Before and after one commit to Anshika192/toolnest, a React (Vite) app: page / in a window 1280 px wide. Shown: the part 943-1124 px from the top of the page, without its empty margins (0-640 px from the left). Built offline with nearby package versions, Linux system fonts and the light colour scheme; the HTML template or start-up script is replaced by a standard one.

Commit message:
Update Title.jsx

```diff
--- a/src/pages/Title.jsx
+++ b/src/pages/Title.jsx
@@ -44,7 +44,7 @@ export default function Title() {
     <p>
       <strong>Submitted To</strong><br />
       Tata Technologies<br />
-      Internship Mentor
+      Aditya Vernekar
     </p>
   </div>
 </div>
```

==

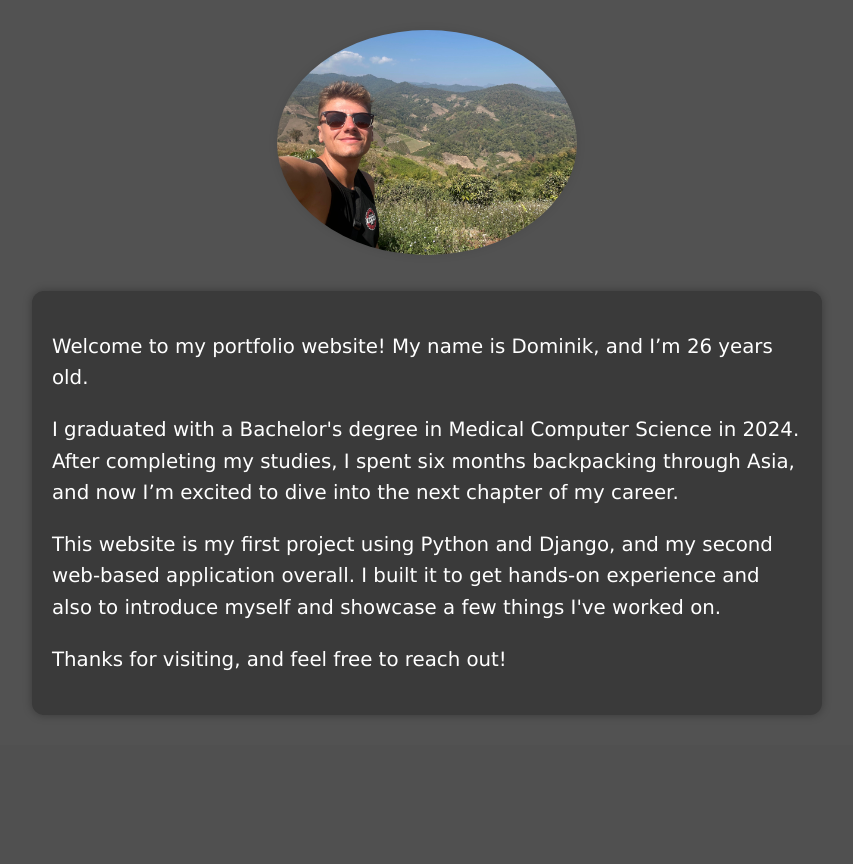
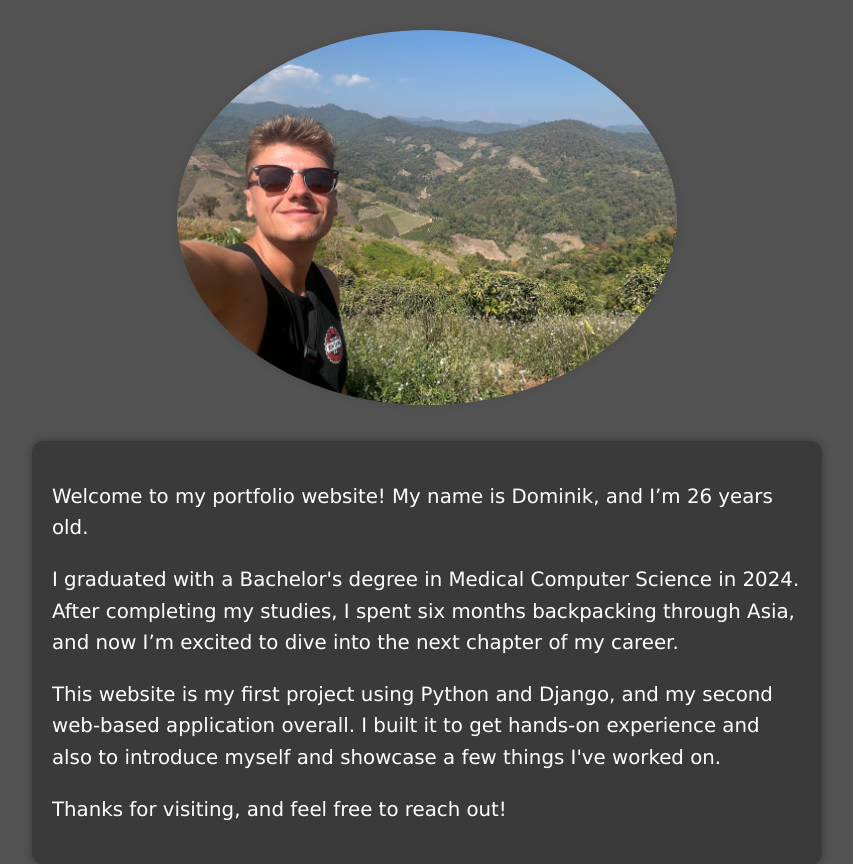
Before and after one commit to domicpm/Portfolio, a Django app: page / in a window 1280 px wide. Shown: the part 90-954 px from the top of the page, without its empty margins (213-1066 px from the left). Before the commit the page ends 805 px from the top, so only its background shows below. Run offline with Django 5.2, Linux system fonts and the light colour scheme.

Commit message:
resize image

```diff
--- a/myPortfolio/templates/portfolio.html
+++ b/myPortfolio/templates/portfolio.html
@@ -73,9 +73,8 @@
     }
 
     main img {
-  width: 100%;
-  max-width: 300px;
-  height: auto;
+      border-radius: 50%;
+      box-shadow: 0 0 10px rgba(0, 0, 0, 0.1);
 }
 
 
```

* [Your goal] If a line in the records above has the word "Title", copy it.

* [Solution to this task]
Update Title.jsx
--- a/src/pages/Title.jsx
+++ b/src/pages/Title.jsx
@@ -44,7 +44,7 @@ export default function Title() {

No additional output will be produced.